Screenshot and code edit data
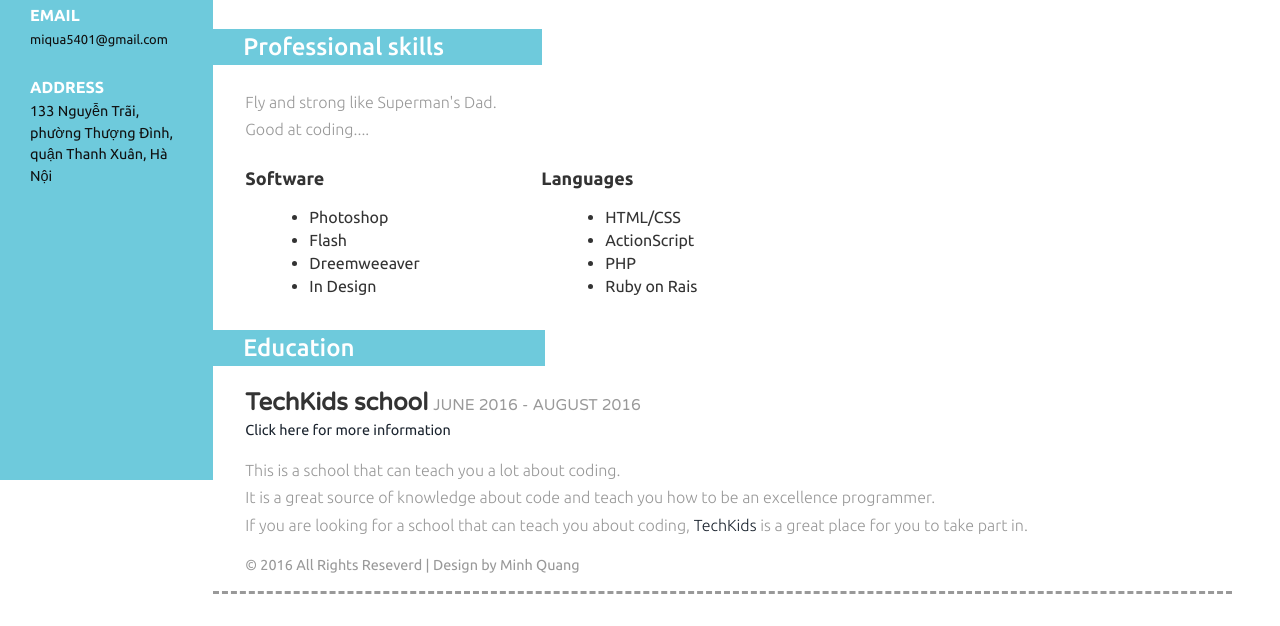
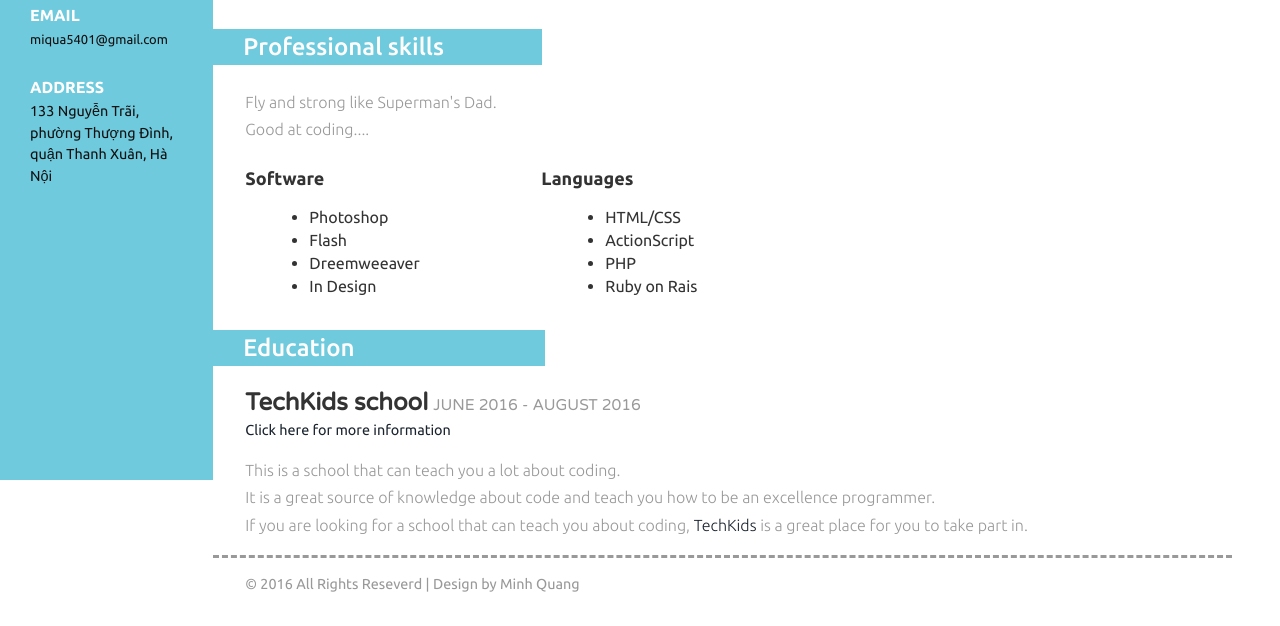
Before and after one commit to Quang5401/Quang5401.github.io, a plain HTML site: page index.html in a window 1280 px wide. Shown: the part 320-946 px from the top of the page. Drawn offline with Linux system fonts and the light colour scheme; files whose address does not match are found by name.

Commit message:
hello 25

```diff
--- a/index.html
+++ b/index.html
@@ -121,7 +121,7 @@ Smartphone Compatible web template, free webdesigns for Nokia, Samsung, LG, Sony
 		 </div>
 		 <div class="education">
 			 <h3 class="clr3">Education</h3>
-			 <div class="education_details">
+			 <div class="education_details  cmpny1">
 				 <h4>TechKids school<span>JUNE 2016 - AUGUST 2016</span></h4>
 				 <h6><a href= "http://techkids.vn/">Click here for more information</a></h6>
 				 <p>This is a school that can teach you a lot about coding.</p>
@@ -129,7 +129,7 @@ Smartphone Compatible web template, free webdesigns for Nokia, Samsung, LG, Sony
 				 <p> If you are looking for a school that can teach you about coding, <a href= "http://techkids.vn/">TechKids</a> is a great place for you to take part in.</p>
 			 </div>
 		 </div>
-		 <div class="copywrite cmpny1">
+		 <div class="copywrite">
 			 <p>© 2016  All Rights Reseverd | Design by <a href="https://www.facebook.com/bob.hoppy.927" target="_blank">Minh Quang</a> </p>
 		 </div>
 	 </div>
```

[INSTRUCTIONS TO FOLLOW] A line qualifies when it holds the word "html"; report all qualifying lines from the records above.

[OUTPUT FOR THIS TASK]
Before and after one commit to Quang5401/Quang5401.github.io, a plain HTML site: page index.html in a window 1280 px wide. Shown: the part 320-946 px from the top of the page. Drawn offline with Linux system fonts and the light colour scheme; files whose address does not match are found by name.
--- a/index.html
+++ b/index.html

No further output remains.